#### AVAILABLE DATA ####
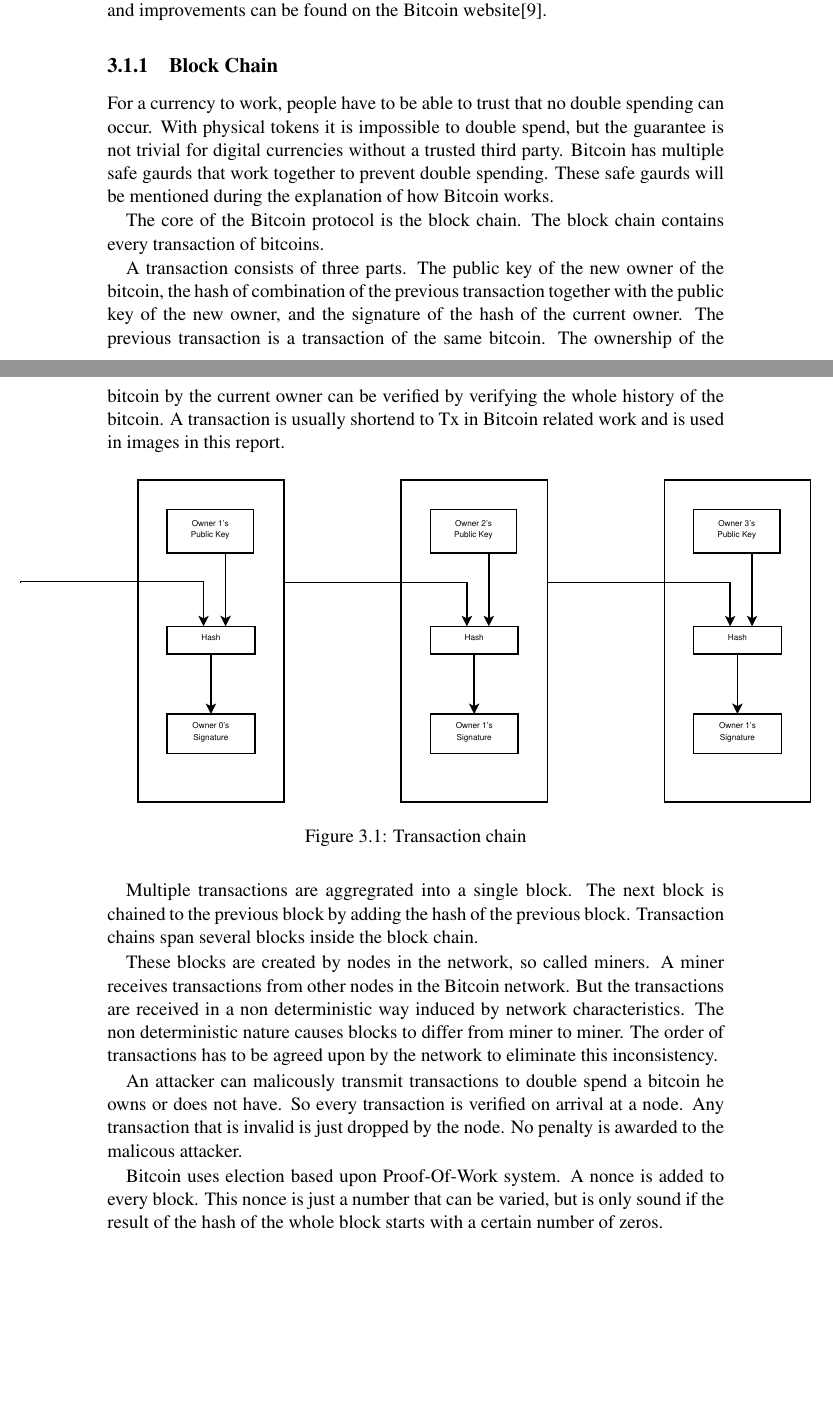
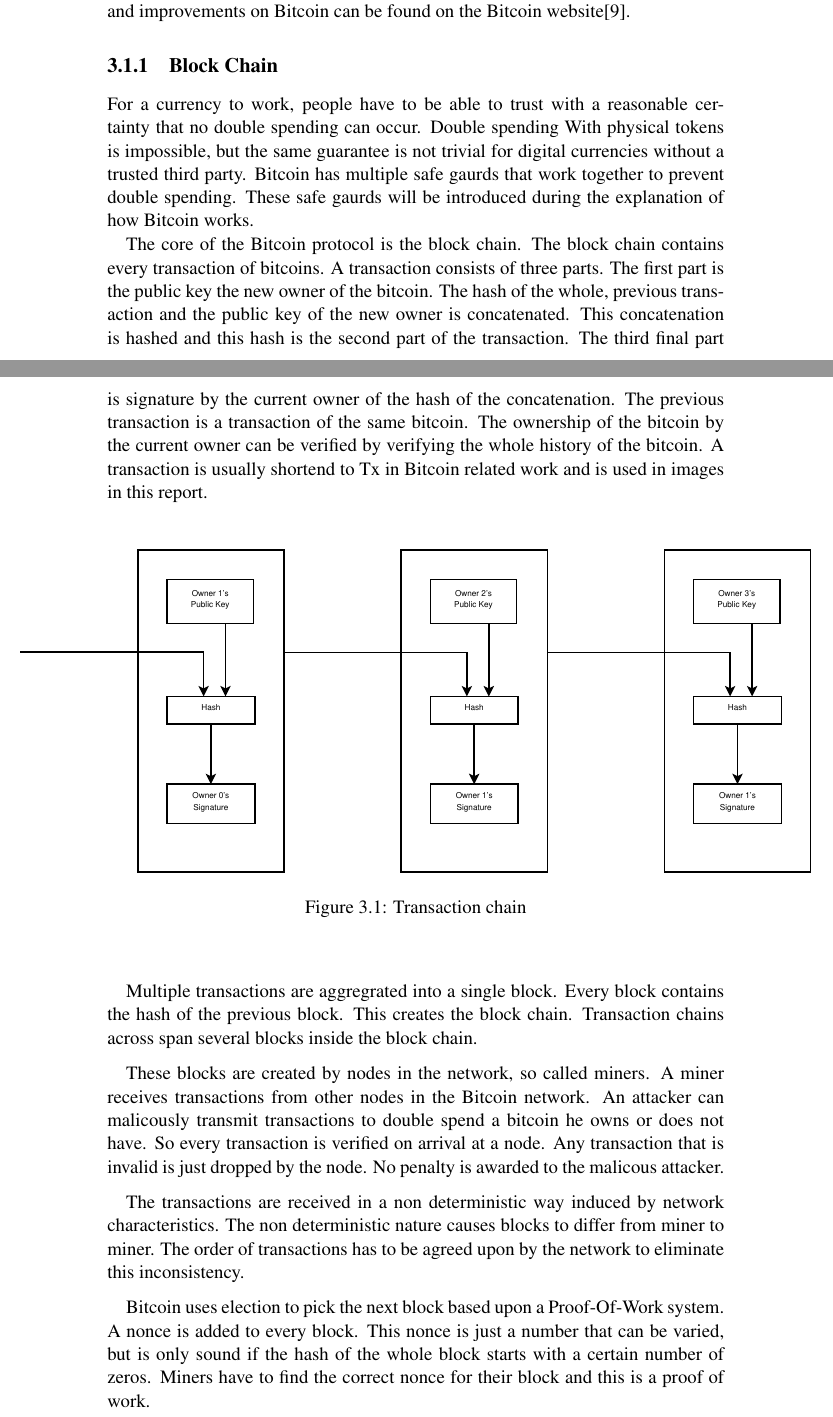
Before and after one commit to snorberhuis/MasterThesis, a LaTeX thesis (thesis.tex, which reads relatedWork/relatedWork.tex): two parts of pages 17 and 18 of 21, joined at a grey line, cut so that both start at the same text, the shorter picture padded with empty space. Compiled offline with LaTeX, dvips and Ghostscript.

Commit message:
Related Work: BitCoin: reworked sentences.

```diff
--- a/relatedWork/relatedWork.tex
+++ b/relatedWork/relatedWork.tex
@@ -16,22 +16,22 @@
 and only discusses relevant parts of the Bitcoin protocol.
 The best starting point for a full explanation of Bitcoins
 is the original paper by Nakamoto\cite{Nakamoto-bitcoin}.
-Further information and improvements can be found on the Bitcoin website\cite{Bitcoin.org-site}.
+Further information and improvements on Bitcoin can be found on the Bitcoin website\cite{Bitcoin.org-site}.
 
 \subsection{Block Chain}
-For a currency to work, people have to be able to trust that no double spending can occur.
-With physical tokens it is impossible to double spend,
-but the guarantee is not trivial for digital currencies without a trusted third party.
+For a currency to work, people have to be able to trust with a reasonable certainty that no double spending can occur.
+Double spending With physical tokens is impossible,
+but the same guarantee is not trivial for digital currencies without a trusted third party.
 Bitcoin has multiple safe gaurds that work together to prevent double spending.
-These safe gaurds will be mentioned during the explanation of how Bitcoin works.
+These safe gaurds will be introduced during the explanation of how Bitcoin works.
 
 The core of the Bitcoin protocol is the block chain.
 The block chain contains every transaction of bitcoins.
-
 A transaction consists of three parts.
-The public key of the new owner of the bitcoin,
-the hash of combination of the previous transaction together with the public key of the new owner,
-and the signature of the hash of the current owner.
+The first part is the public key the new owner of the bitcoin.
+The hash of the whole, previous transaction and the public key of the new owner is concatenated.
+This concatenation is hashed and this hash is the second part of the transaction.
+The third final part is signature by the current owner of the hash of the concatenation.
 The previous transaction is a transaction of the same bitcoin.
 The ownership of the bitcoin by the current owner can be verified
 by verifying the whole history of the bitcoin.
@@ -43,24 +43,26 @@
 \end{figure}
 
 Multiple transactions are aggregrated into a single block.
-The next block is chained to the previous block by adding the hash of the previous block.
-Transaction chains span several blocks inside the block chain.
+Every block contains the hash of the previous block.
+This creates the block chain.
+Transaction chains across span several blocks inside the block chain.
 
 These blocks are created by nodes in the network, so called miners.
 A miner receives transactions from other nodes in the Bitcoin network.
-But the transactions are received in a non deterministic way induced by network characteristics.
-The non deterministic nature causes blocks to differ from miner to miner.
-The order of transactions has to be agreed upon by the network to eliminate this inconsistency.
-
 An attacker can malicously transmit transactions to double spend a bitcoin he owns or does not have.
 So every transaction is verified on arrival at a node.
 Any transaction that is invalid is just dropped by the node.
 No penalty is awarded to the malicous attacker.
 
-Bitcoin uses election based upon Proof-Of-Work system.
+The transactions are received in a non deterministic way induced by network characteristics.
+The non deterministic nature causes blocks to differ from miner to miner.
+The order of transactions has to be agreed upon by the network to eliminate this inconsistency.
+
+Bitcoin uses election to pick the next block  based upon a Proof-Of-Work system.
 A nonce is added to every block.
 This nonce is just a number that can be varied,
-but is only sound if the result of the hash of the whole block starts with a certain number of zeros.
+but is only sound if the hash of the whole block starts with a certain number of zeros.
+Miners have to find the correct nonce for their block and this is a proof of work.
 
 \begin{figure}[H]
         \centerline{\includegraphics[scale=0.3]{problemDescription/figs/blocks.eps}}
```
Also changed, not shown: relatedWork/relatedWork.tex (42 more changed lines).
####
- _WORK INSTRUCTIONS_
An exact copy of the data above is required, printed without its pictures.

- _ANSWER TO THE EXERCISE_
Before and after one commit to snorberhuis/MasterThesis, a LaTeX thesis (thesis.tex, which reads relatedWork/relatedWork.tex): two parts of pages 17 and 18 of 21, joined at a grey line, cut so that both start at the same text, the shorter picture padded with empty space. Compiled offline with LaTeX, dvips and Ghostscript.

Commit message:
Related Work: BitCoin: reworked sentences.

```diff
--- a/relatedWork/relatedWork.tex
+++ b/relatedWork/relatedWork.tex
@@ -16,22 +16,22 @@
 and only discusses relevant parts of the Bitcoin protocol.
 The best starting point for a full explanation of Bitcoins
 is the original paper by Nakamoto\cite{Nakamoto-bitcoin}.
-Further information and improvements can be found on the Bitcoin website\cite{Bitcoin.org-site}.
+Further information and improvements on Bitcoin can be found on the Bitcoin website\cite{Bitcoin.org-site}.
 
 \subsection{Block Chain}
-For a currency to work, people have to be able to trust that no double spending can occur.
-With physical tokens it is impossible to double spend,
-but the guarantee is not trivial for digital currencies without a trusted third party.
+For a currency to work, people have to be able to trust with a reasonable certainty that no double spending can occur.
+Double spending With physical tokens is impossible,
+but the same guarantee is not trivial for digital currencies without a trusted third party.
 Bitcoin has multiple safe gaurds that work together to prevent double spending.
-These safe gaurds will be mentioned during the explanation of how Bitcoin works.
+These safe gaurds will be introduced during the explanation of how Bitcoin works.
 
 The core of the Bitcoin protocol is the block chain.
 The block chain contains every transaction of bitcoins.
-
 A transaction consists of three parts.
-The public key of the new owner of the bitcoin,
-the hash of combination of the previous transaction together with the public key of the new owner,
-and the signature of the hash of the current owner.
+The first part is the public key the new owner of the bitcoin.
+The hash of the whole, previous transaction and the public key of the new owner is concatenated.
+This concatenation is hashed and this hash is the second part of the transaction.
+The third final part is signature by the current owner of the hash of the concatenation.
 The previous transaction is a transaction of the same bitcoin.
 The ownership of the bitcoin by the current owner can be verified
 by verifying the whole history of the bitcoin.
@@ -43,24 +43,26 @@
 \end{figure}
 
 Multiple transactions are aggregrated into a single block.
-The next block is chained to the previous block by adding the hash of the previous block.
-Transaction chains span several blocks inside the block chain.
+Every block contains the hash of the previous block.
+This creates the block chain.
+Transaction chains across span several blocks inside the block chain.
 
 These blocks are created by nodes in the network, so called miners.
 A miner receives transactions from other nodes in the Bitcoin network.
-But the transactions are received in a non deterministic way induced by network characteristics.
-The non deterministic nature causes blocks to differ from miner to miner.
-The order of transactions has to be agreed upon by the network to eliminate this inconsistency.
-
 An attacker can malicously transmit transactions to double spend a bitcoin he owns or does not have.
 So every transaction is verified on arrival at a node.
 Any transaction that is invalid is just dropped by the node.
 No penalty is awarded to the malicous attacker.
 
-Bitcoin uses election based upon Proof-Of-Work system.
+The transactions are received in a non deterministic way induced by network characteristics.
+The non deterministic nature causes blocks to differ from miner to miner.
+The order of transactions has to be agreed upon by the network to eliminate this inconsistency.
+
+Bitcoin uses election to pick the next block  based upon a Proof-Of-Work system.
 A nonce is added to every block.
 This nonce is just a number that can be varied,
-but is only sound if the result of the hash of the whole block starts with a certain number of zeros.
+but is only sound if the hash of the whole block starts with a certain number of zeros.
+Miners have to find the correct nonce for their block and this is a proof of work.
 
 \begin{figure}[H]
         \centerline{\includegraphics[scale=0.3]{problemDescription/figs/blocks.eps}}
```
Also changed, not shown: relatedWork/relatedWork.tex (42 more changed lines).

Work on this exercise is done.